Thanksgiving Recipe Notes

Thanksgiving is thankfully in our rearview mirror so now I can post some recipe reviews!

This holiday, I tried two recipes from Nom Nom Paleo: Cran-Cherry Sauce and Roasted Brussels Sprouts with Bacon. Cranberry sauce never made it to my family’s Thanksgiving table but with the new extended family, I thought I ought to try my hand at this Thanksgiving classic. Michelle’s version omits the copious amounts of refined sugar and balances the tartness of cranberries with apple juice and cherries. I used fresh cranberries and ginger, frozen organic cherries, and organic unfiltered apple juice. Definitely use fresh ginger; the grated root adds a much-needed spicy note to this sweet-tart sauce and I found that I did not need to add honey for additional sweetness. I also added some grass-fed gelatin (a conservative 1/4 teaspoon) but unfortunately, I did not use enough to achieve the classic canned shape. Next time, I will add 1/2 teaspoon so the sauce will have more of a jelly-like consistency.

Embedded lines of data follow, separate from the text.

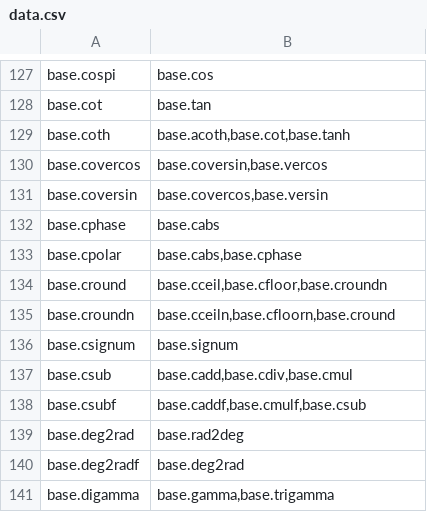
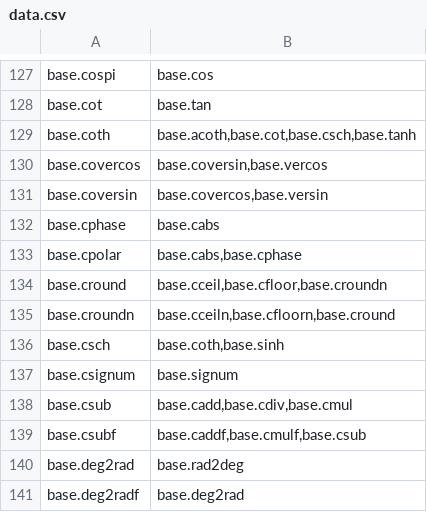
Before and after one commit to stdlib-js/namespace-alias2related, a CSV file: data/data.csv, drawn as a sheet; only a part is shown, gaps mark what is left out; the shorter side is filled out with more unchanged rows.

```diff
--- a/data/data.csv
+++ b/data/data.csv
@@ -128,3 +128,3 @@ base.cospi,"base.cos"
 base.cot,"base.tan"
-base.coth,"base.acoth,base.cot,base.tanh"
+base.coth,"base.acoth,base.cot,base.csch,base.tanh"
 base.covercos,"base.coversin,base.vercos"
@@ -135,2 +135,3 @@ base.cround,"base.cceil,base.cfloor,base.croundn"
 base.croundn,"base.cceiln,base.cfloorn,base.cround"
+base.csch,"base.coth,base.sinh"
 base.csignum,"base.signum"
```
Also changed, not shown: 1 other file.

For the brussels sprouts recipe, I doubled the amount as I was cooking for twelve people. My oven runs hot so I reduced the temperature from 400 to 385 degrees Fahrenheit. I used olive oil as I ran out of ghee and splashed a little extra golden balsamic vinegar on the uncooked sprouts. Golden balsamic vinegar is lighter in color and tastes slightly sweeter than the regular dark brown balsamic; the golden vinegar also does not darken food so it is a good choice if you are concerned with presentation. I thought the sweeter flavor would be a nice contrast to the earthy sprouts and copious bacon. The sprouts & bacon came out perfectly right at 35 minutes and I drizzled some extra balsamic vinegar on the cooked sprouts. These were a hit on the Thanksgiving table and even managed to convert a few diehard haters into newly minted fans of the tiny cruciferous vegetables. This is a foolproof side dish that works great for everyday and special occasion holiday meals so definitely add this one to your recipes folder.

Did you try any new recipes for the Thanksgiving holiday? I’d love to hear your recommendations!


Supernodes Within the Paleo Community

As a newcomer to the Paleo lifestyle and the blogger community, I rely on several different websites for information.  Three “supernode” blogs or websites I follow provide a wealth of reliable nutrition research and discussion: Mark Sisson’s Daily Apple, Chris Kesser, and the Weston A. Price Foundation.  Many of the other websites on my blogroll frequently reference one or more of these supernodes as their influence on the Paleo/Primal community is far-reaching.  All three websites consistently produce interesting, original topical content that provokes discussion and healthy debate within the community.  Their voices are well-respected, critical but moderate enough to engage people outside of the Paleo/Primal communities.  In particular, the Weston A. Price Foundation (WAPF) is not a definitive Paleo website but their health, nutrition, and diet research echoes many of the same sentiments, which makes it complimentary; the same can be said about Mark Sisson as the diet he advocates is known as Primal, which is very similar to Paleo (which is why I often use the terms in tandem).  Chris Kesser also follows a similar path by advocating a Paleo/Primal diet but he is also open to challenging some of the diet’s principles through research and his clinical practice.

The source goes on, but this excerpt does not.